Manufacturing group forms Jim Flaherty bursary

Canadian Manufacturers and Exporters (CME) has unveiled the Jim Flaherty bursary for students enrolled in manufacturing programs at the University of Ontario Institute of Technology (UOIT)

Will reshoring offshore again?

India has a problem and it's looking at manufacturing to fix it. The country's services sector, which has driven economic growth in that country for years, is shrinking and some are proposing India refocus its efforts on manufacturing

Milling's many paths

"Machining centres are, by definition, milling machines, so they inherently have milling capabilities," says Scott Rathburn, marketing product manager with Haas Automation.

No setup or downtime for smart factories

by Andrei Petrilin, Iscar technical manager

Manufacturing's push towards comprehensive digitizing will impact almost all stages: product design, process planning, machining, assembly and logistics. The driving force behind the changes is a series of technological breakthroughs related to Industry 4.0.

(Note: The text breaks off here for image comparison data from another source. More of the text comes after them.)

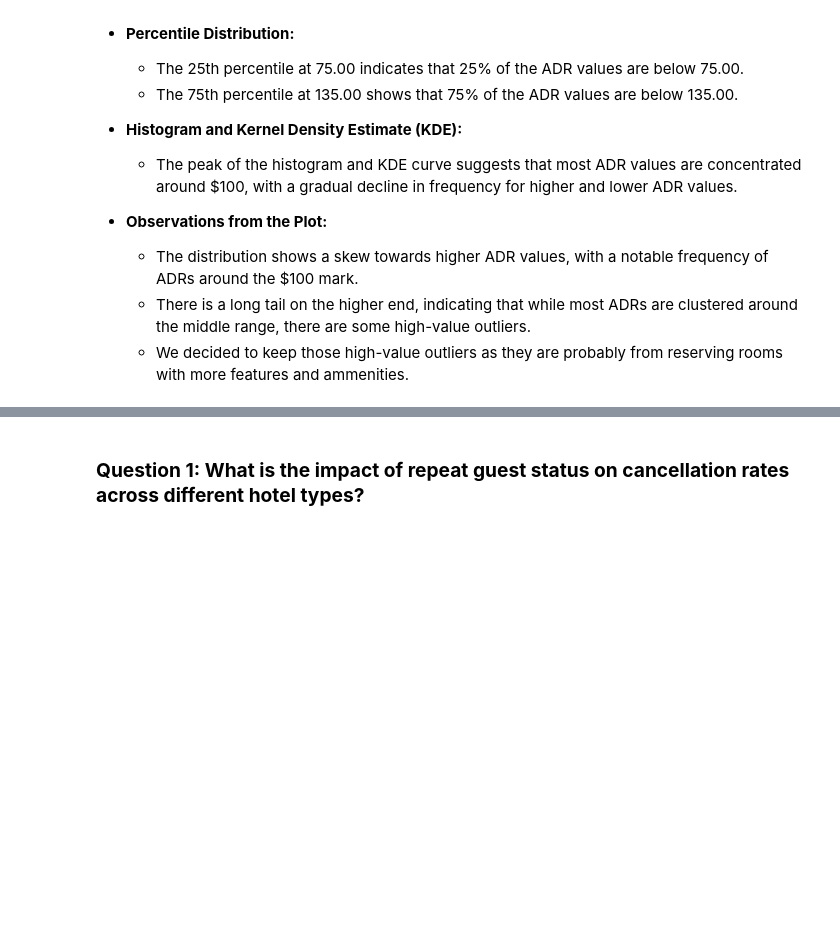
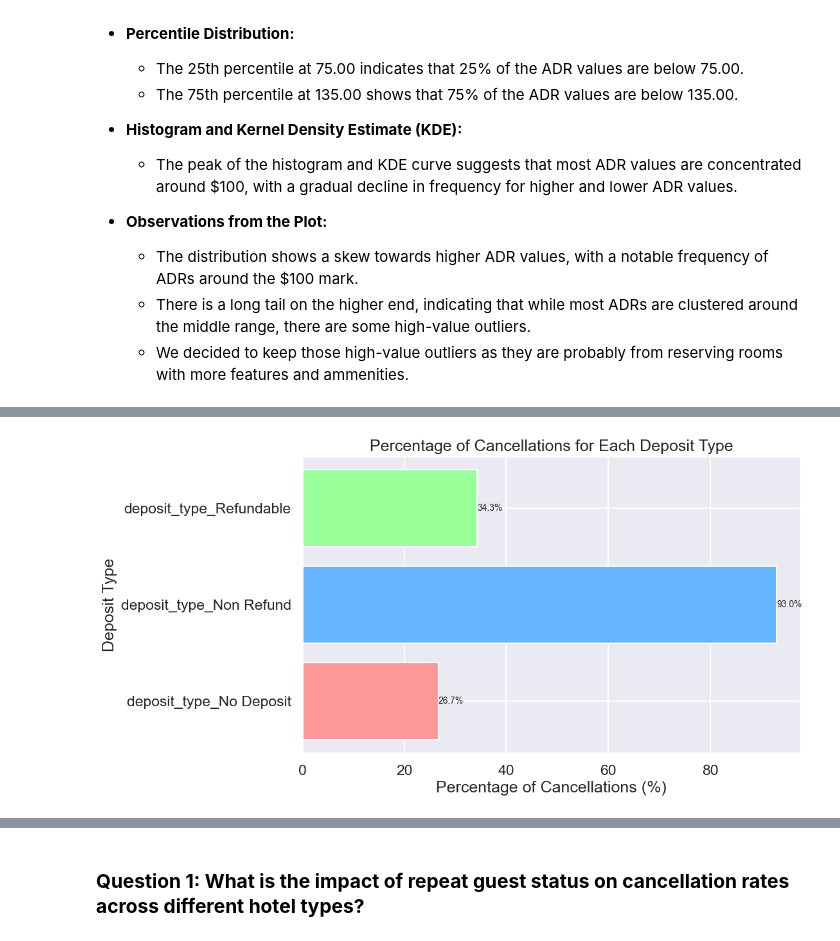
Before and after one commit to Juan-Carlos-D/ML-Team, a Jupyter notebook: Lab One/Rough Drafts/Data Visualization.ipynb, the cells around one changed output, grey strips where cells are left out. Drawn from its saved outputs; the diff is of its cells as text; code cells hidden in the pictures; blank space fills up the shorter version.

```diff
--- a/Lab One/Rough Drafts/Data Visualization.ipynb
+++ b/Lab One/Rough Drafts/Data Visualization.ipynb
@@ -614,0 +683,22 @@ Name: adr, dtype: float64
+# %%
+# Percentage of Cancellations for Each Deposit Type
+
+deposit_counts = df[['deposit_type_No Deposit', 'deposit_type_Non Refund', 'deposit_type_Refundable']].sum()
+
+cancellation_counts = df[df['is_canceled'] == 1][['deposit_type_No Deposit', 'deposit_type_Non Refund', 'deposit_type_Refundable']].sum()
+cancellation_percentages = (cancellation_counts / deposit_counts) * 100
+
+plt.figure(figsize=(10, 6))
+bars = plt.barh(cancellation_percentages.index, cancellation_percentages, color=['#ff9999', '#66b3ff', '#99ff99'])
+plt.xlabel('Percentage of Cancellations (%)')
+plt.ylabel('Deposit Type')
+plt.title('Percentage of Cancellations for Each Deposit Type')
+
+for bar in bars:
+    width = bar.get_width()
+    plt.text(width, bar.get_y() + bar.get_height() / 2, f'{width:.1f}%',
+             va='center', ha='left', fontsize=10)
+
+plt.show()
+# %% [output]
+[figure, added]
```
Also changed, not shown: parts of 8 cells of this notebook.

This watch is made from melted down guns

The Humanium Project uses metal from melted guns to make watches - and to bring attention to the global problem of armed violence.

2.9% unexpected jump in manufacturing sales

Canadian manufacturing sales jumped an "stronger-than-expected" 2.9 per cent in March, according to the latest figures from Statistics Canada and an RBC Economics report. Market expectations were for a 1.0 per cent increase.

Boost profits & productivity with R&D

by Andrew Milivojevich 

Improvements in production equipment can fall under SR&ED claims

Medical Manufacturing Report: In Good Condition

by Noelle Stapinsky

A national focus on growing Canada’s medical technology manufacturing industry could mean big opportunities for supply chain demand

Common line cutting

by Sylvain Robidoux

Implement common line cutting/nesting to improve fabricating efficiencies

Manufacturing: Enough is Enough

The world is tired of the endless negative news about manufacturing and despite the ongoing economic upheaval in Europe, the global economy is saying "enough is enough and it’s time to move on.”

Landing the orders

The Problem: Diversify beyond landing gears to withstand market volatility

The Solution: 5 axis VMC and multi-tasking machines

Ontario landing gear manufacturer readies for competition with $1 M+ machinery investments


Successful hard milling

by Charles Colonair

Hard milling materials up to 66 HRC requires the right techniques

Going 3D


by Mary Scianna

Ontario firm sets growth sites on additive manufacturing

When Tharwat Fouad decided to expand his manufacturing business in 2012, he investigated many options before finally setting his sites on additive manufacturing.

Ten of the world’s top construction megaprojects

A number of truly impressive construction megaprojects are nearing completion or have recently been finished around the world.

Stay In Touch

twitter facebook linkedIn